Creating and maintaining a limited liability company (LLC) for your farm business requires some extra effort and expense. How do you know if it’s worth it? A wise approach is to consider whether the benefits outweigh the costs. We have a resource to help you! Check out our free Forming an LLC for Your Farm Basics. This tipsheet will walk you through a series of questions and explanations to help you determine whether the LLC business structure is the right fit for your farm. Watch Farmers Speak on Business Structures to hear how farmers Phoebe and Hector of Hawk’s Nest Healing Gardens in North Carolina created their LLC and learn about the thoughtful steps they take to properly maintain the entity.

If you sure you want to form an LLC and are looking for help actually forming it and running it, you will want Chapter 4: LLCs of the Farmers’ Guide to Business Structures by your side. You’ll learn more about the LLC model, including how to form and maintain one effectively. Checklists make the process easier.

Don’t forget the importance of the operating agreement! Especially if you are working with others, disagreements can cause intractable problems for the farm business further down the road. You’ve heard the stories… fights about debt loads, mismanagement of budgeting, unclear communication causing stress… There is a solution. Although it’s often not legally required, we can’t stress enough the importance of a thorough governance document in preventing these types of problems before they harm the farm or ranch business (and the personal relationships of those involved). No matter the business structure chosen, write an operating agreement that addresses unique needs of the farm or ranch business. Use the step by step process in the Farmers’ Workbook for Creating a Governance Document (20pgs) to help you draft an operating agreement for your farm or ranch business.
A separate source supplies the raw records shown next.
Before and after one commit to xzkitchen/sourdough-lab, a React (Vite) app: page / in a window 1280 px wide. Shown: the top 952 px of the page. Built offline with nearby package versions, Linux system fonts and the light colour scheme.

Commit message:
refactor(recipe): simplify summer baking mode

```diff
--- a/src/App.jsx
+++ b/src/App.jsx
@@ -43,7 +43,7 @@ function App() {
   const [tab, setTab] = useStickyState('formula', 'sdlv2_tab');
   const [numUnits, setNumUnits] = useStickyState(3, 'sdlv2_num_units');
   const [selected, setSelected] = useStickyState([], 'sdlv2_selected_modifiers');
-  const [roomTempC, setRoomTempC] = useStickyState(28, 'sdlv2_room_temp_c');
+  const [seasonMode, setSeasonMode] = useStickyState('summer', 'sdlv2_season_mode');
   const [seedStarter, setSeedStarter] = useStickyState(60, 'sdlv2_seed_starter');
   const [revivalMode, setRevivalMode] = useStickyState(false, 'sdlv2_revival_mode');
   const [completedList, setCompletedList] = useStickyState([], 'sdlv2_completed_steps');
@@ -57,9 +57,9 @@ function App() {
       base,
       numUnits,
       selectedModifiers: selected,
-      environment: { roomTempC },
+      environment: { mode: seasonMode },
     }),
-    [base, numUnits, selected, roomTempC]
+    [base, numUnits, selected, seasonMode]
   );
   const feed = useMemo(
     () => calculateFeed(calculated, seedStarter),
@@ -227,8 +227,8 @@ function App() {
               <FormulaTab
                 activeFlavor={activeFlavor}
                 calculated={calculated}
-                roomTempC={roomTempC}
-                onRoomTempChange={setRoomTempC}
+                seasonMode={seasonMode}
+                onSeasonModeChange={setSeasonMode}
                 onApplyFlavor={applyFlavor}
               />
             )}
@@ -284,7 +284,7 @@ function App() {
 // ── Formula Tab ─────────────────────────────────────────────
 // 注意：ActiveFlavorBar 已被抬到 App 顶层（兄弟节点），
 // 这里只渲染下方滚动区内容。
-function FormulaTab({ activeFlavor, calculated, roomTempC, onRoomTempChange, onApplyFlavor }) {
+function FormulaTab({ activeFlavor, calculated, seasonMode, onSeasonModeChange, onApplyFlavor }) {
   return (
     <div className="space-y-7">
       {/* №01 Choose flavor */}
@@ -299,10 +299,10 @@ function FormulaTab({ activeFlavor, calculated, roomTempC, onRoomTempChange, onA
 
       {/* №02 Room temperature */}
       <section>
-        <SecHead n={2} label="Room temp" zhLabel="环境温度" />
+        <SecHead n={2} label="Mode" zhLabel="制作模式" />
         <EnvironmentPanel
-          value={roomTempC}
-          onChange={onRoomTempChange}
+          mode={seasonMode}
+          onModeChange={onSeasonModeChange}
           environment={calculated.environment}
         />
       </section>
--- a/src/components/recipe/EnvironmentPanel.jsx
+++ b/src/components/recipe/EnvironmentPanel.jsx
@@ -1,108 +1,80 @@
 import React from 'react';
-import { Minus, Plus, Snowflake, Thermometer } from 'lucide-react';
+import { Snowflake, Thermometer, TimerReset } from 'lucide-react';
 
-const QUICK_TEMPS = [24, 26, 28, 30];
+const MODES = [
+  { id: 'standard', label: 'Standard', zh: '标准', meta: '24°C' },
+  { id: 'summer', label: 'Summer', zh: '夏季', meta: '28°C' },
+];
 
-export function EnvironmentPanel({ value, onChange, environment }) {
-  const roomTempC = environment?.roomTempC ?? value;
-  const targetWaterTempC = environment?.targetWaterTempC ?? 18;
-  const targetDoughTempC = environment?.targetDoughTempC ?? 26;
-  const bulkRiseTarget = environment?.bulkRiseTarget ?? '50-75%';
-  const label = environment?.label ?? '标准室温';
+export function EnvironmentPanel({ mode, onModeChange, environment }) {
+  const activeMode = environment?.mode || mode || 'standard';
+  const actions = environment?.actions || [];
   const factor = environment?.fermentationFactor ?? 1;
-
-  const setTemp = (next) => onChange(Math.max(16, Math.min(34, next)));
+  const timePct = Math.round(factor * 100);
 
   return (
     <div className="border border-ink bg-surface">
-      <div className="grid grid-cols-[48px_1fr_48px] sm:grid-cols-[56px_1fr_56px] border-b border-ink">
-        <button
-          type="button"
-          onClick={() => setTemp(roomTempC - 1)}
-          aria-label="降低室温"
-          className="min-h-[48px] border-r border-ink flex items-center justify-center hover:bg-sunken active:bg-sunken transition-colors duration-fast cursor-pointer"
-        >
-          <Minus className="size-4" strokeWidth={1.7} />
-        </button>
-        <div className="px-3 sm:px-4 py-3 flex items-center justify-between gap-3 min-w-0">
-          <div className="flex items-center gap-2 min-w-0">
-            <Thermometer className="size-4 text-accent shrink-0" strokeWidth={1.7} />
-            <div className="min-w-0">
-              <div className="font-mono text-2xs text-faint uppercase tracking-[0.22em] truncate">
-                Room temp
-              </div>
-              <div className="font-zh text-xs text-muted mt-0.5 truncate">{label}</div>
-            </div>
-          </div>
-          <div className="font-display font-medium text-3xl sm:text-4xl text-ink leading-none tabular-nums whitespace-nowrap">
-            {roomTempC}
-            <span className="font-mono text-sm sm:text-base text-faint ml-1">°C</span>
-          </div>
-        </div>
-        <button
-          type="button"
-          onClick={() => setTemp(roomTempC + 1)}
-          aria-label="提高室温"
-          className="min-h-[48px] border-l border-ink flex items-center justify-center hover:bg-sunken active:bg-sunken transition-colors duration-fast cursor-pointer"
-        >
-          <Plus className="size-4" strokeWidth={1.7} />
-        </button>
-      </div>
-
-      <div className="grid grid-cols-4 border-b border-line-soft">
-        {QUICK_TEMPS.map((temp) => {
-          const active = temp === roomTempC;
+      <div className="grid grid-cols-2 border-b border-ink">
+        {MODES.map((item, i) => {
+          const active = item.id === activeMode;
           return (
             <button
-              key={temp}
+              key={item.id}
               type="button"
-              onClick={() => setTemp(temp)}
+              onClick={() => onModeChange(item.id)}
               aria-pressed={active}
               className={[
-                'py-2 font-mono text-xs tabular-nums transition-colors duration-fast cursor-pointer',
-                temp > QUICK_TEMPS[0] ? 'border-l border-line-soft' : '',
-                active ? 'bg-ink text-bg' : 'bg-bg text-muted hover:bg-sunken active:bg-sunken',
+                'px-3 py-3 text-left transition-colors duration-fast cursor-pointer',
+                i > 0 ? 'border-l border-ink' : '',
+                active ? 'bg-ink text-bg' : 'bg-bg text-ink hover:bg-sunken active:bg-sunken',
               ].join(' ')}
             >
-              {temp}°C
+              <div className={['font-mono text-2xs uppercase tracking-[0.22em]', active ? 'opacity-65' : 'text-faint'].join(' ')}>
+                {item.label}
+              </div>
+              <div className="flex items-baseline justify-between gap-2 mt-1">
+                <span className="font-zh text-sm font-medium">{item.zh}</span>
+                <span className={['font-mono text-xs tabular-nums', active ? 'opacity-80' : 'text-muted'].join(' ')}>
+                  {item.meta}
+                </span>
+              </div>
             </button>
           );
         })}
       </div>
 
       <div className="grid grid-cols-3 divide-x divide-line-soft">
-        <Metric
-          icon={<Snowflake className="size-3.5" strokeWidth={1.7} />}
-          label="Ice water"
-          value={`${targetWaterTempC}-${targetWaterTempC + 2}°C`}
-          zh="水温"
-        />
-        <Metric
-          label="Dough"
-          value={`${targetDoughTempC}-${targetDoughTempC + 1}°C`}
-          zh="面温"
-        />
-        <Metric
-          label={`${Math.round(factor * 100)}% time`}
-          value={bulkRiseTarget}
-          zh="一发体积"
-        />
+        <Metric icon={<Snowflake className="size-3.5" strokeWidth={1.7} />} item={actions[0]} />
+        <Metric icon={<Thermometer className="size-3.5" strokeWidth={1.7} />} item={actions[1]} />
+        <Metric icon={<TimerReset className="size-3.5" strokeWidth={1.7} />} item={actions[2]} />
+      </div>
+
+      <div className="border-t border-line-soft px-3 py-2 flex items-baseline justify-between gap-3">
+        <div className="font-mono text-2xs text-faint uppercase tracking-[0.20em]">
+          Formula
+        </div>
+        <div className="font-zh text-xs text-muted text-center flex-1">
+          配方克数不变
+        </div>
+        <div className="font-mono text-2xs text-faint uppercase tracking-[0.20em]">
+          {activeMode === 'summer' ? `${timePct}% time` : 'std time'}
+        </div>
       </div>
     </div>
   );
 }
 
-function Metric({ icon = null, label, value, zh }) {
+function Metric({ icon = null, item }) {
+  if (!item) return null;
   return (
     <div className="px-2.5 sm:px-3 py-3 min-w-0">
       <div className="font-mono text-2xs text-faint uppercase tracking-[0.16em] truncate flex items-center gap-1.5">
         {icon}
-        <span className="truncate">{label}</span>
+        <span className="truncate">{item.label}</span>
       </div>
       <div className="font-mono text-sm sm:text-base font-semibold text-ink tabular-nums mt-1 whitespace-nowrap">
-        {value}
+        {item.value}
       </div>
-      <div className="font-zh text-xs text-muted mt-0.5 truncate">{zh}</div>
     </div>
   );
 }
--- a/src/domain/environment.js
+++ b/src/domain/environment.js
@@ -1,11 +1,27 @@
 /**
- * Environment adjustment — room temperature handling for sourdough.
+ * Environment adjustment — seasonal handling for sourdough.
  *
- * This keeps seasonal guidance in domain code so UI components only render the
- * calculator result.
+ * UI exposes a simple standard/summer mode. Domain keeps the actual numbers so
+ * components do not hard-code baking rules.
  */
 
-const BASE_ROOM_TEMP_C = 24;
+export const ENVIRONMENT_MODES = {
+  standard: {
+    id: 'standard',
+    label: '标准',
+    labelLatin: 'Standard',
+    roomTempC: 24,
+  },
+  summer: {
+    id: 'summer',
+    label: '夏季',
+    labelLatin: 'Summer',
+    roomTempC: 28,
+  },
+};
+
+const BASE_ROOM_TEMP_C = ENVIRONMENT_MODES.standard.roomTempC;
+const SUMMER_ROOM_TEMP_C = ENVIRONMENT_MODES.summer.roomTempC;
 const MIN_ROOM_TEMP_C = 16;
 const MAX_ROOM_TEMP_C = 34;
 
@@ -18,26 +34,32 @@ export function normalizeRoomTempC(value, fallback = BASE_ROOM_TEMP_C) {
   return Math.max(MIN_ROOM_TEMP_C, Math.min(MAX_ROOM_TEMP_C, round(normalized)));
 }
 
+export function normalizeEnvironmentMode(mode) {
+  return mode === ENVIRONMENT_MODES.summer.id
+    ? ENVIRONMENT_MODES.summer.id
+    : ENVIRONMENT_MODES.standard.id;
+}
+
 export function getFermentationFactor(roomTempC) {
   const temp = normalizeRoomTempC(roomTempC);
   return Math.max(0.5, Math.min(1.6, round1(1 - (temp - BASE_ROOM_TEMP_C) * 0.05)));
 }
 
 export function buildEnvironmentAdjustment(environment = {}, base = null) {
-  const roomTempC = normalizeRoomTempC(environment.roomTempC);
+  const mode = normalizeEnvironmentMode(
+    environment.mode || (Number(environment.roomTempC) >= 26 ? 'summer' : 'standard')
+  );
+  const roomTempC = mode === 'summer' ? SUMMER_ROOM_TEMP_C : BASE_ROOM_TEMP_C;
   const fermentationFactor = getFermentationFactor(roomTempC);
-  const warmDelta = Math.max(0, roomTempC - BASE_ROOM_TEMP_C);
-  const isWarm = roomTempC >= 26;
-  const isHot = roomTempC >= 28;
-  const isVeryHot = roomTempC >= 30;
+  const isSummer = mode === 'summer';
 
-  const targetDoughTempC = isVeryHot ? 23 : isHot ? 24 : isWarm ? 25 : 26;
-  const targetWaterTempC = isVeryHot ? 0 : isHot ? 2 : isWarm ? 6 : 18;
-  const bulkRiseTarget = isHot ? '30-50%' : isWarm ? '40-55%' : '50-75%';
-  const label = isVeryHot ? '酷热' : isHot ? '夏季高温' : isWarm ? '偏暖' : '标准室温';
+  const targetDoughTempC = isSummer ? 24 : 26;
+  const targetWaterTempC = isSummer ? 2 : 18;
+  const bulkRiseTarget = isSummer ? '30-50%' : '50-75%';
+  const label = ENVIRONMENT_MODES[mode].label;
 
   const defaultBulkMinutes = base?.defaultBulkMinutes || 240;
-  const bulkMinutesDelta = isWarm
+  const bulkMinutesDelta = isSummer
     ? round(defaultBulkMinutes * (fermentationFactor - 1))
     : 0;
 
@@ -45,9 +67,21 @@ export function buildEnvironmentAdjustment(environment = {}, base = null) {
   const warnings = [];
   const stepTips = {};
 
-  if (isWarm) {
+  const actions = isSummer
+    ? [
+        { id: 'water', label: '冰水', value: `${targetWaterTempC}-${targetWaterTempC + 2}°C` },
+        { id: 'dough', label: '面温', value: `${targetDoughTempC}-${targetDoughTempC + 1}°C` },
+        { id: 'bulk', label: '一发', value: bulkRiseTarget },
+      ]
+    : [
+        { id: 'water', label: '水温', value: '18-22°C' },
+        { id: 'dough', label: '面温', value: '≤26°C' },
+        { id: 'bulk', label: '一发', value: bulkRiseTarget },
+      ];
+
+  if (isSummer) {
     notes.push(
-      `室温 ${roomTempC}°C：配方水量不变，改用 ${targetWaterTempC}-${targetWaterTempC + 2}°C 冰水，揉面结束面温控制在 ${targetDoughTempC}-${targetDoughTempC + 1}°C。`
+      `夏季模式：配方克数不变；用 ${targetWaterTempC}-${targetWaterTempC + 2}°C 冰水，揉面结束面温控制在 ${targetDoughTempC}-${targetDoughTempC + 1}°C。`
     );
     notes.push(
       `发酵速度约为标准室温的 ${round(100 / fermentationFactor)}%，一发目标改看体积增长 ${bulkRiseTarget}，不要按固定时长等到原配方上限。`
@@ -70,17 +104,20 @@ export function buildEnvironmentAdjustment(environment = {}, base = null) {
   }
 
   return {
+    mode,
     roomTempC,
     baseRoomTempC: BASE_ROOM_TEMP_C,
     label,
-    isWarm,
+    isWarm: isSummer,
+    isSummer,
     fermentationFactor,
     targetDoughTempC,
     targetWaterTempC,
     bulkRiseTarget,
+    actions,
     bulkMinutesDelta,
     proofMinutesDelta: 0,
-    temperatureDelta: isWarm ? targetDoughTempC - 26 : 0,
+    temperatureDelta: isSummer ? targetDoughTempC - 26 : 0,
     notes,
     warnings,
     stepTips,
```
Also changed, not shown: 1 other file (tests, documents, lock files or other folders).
For example operating agreement terms, check out our two model operating agreements- one intended for a married couple and the other for unrelated persons doing business together in Chapter 4: LLCs of the Farmers’ Guide to Business Structures. Both are fully annotated with detailed descriptions of how and why the agreement was drafted as it was. Follow along with the fictional stories of the farmers creating the agreements. Sample annual member meeting minutes round out the legal resilience package that is LLCs.

If your LLC only has one owner, the model operating agreements in Chapter 4 and the Farmers’ Workbook for Creating a Governance Document are more robust than you likely need. Check out our Single Member Operating Agreement sample resource.

Did you consider your other options, in addition to forming an LLC? If not, check out our Farm Business Structure Basics. It answers the most frequently asked questions farmers have when choosing a business structure, such as: I’m not sure I want to form a business entity? Can’t I just sell my products or services? Which one is better – a corporation or an LLC? If you are more of a visual learner, and want to see all your business structure options, follow the flowchart in our free Understanding the Options which is Chapter 2 of our Farmers’ Guide to Business Structures. Through a series of Yes/No questions, this flowchart leads the reader to business structure options that are likely to fit the farm’s needs.

For audio learners, listen to our Podcast Episode 5: Farm Like You Mean Business! This podcast is a basic introduction to business entities for farms. You’ll learn about sole proprietorships, partnerships, LLCs, and corporations as the hosts explore the big question: What’s best for your farm enterprise? Hear directly from farmers about their personal experiences with tax issues, organizational documents, and more.